A healthcare model from the combined forces of Amazon, JP Morgan and Berkshire Hathaway could catch on.
For the moment at least, the goal of the three titans is to cut costs for their U.S. employees and use technology to change how healthcare is provided to them. The companies, which are the three largest private employers in the U.S., said in a brief joint statement that the new, standalone firm would be “free from profit-making incentives and constraints.”
“Our people want transparency, knowledge and control when it comes to managing their healthcare," said Jamie Dimon, Chairman and Chief Executive of JPMorgan Chase. "The three of our companies have extraordinary resources, and our goal is to create solutions that benefit our US employees, their families and, potentially, all Americans."
Given Amazon’s upending of the retail sector, speculation within the healthcare industry is growing. While focused only on the three giants’ own staff for now, the plan has the potential to disrupt the broader healthcare industry. The announcement quickly had a negative impact on health insurer stocks, with shares in UnitedHealth, Anthem and Cigna all tumbling more than 5% in early trading. Express Scripts Holding Co. and CVS Health Corp., which manage pharmacy benefits, also took a hit.
“I’m in favor of anything that helps move the markets a bit, incentivizes competition and puts pressure on the big insurance carriers,” said Ashraf Shehata, a partner in KPMG’s healthcare and life sciences advisory practice in the U.S. “An employer coalition can do a lot of things. You can encourage reimbursement models and provide incentives for the use of technology.”
The company is in the early planning stages, and the BBC reports that its initial formation will be led by Todd Combs, an Investment Officer with Berkshire Hathaway, Marvelle Sullivan Berchtold, a Managing Director of JPMorgan Chase, and Beth Galetti, a Senior Vice President at Amazon. The company’s structure, operations and longer-term senior management have yet to be determined. The group has said it plans to hire a CEO and start partnering with other organizations.

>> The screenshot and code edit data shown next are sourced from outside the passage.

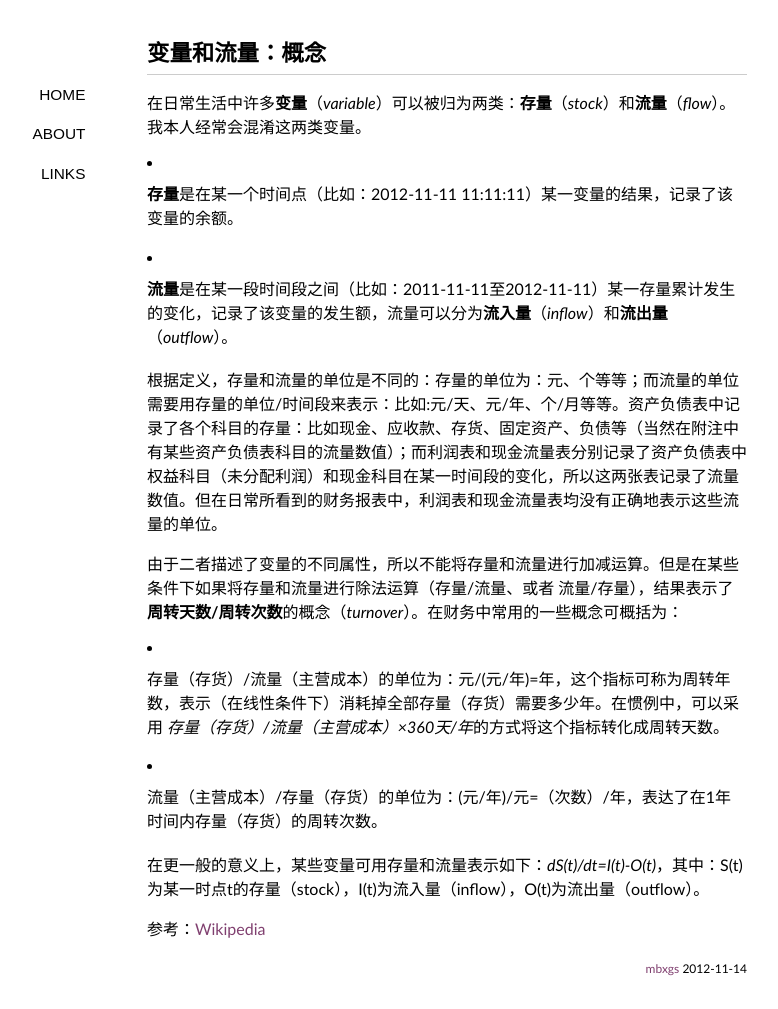
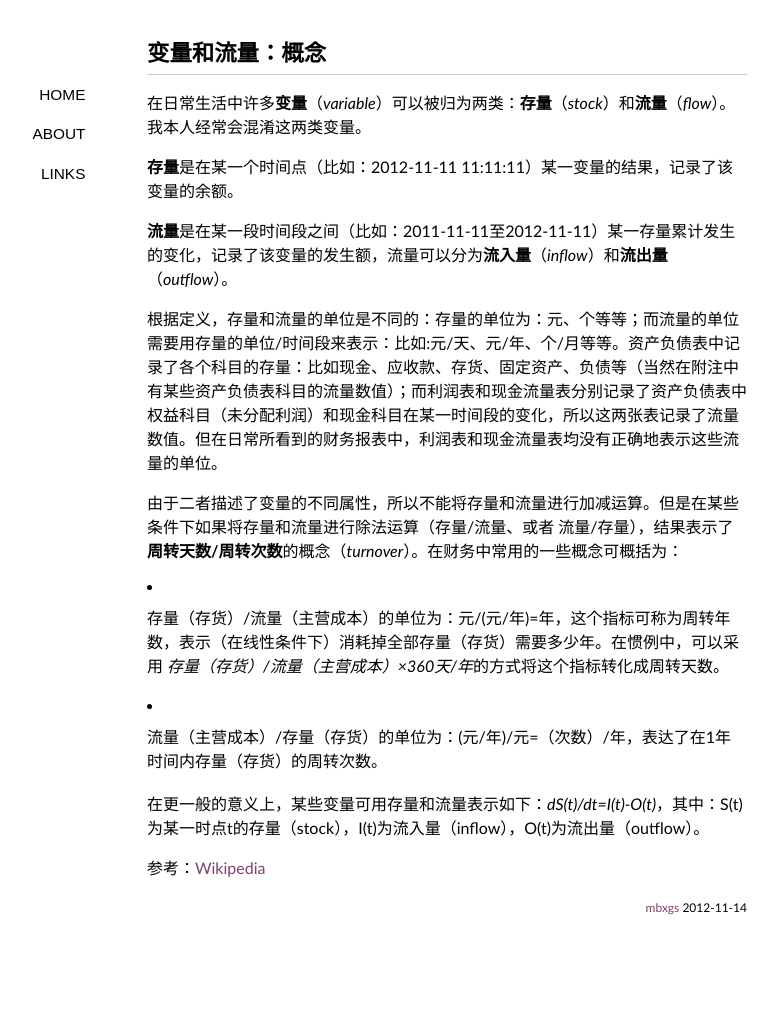
Before and after one commit to med0/blog, a Jekyll site: the page built from _posts/2012-11-14-stocks-and-flows.md, in a window 1280 px wide. Shown: the whole page, without its empty margins (193-971 px from the left). Built offline with Jekyll 4.4.1, drawn with Linux system fonts in a browser that asks for light colours; some web fonts are replaced; Markdown is read by kramdown in place of the engine named in the settings; after the commit the page ends 948 px from its top, so only the background shows below that.

```diff
--- a/_posts/2012-11-14-stocks-and-flows.md
+++ b/_posts/2012-11-14-stocks-and-flows.md
@@ -5,9 +5,9 @@ title: 变量和流量：概念
 
 在日常生活中许多**变量**（*variable*）可以被归为两类：**存量**（*stock*）和**流量**（*flow*）。我本人经常会混淆这两类变量。
 
-- **存量**是在某一个时间点（比如：2012-11-11 11:11:11）某一变量的结果，记录了该变量的余额。
+**存量**是在某一个时间点（比如：2012-11-11 11:11:11）某一变量的结果，记录了该变量的余额。
 
-- **流量**是在某一段时间段之间（比如：2011-11-11至2012-11-11）某一存量累计发生的变化，记录了该变量的发生额，流量可以分为**流入量**（*inflow*）和**流出量**（*outflow*）。
+**流量**是在某一段时间段之间（比如：2011-11-11至2012-11-11）某一存量累计发生的变化，记录了该变量的发生额，流量可以分为**流入量**（*inflow*）和**流出量**（*outflow*）。
 
 根据定义，存量和流量的单位是不同的：存量的单位为：元、个等等；而流量的单位需要用存量的单位/时间段来表示：比如:元/天、元/年、个/月等等。资产负债表中记录了各个科目的存量：比如现金、应收款、存货、固定资产、负债等（当然在附注中有某些资产负债表科目的流量数值）；而利润表和现金流量表分别记录了资产负债表中权益科目（未分配利润）和现金科目在某一时间段的变化，所以这两张表记录了流量数值。但在日常所看到的财务报表中，利润表和现金流量表均没有正确地表示这些流量的单位。
 
```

"The healthcare system is complex, and we enter into this challenge open-eyed about the degree of difficulty," said Amazon founder and Chief Executive Jeff Bezos. "Hard as it might be, reducing healthcare's burden on the economy while improving outcomes for employees and their families would be worth the effort”, he added, “Success is going to require talented experts, a beginner's mind, and a long-term orientation."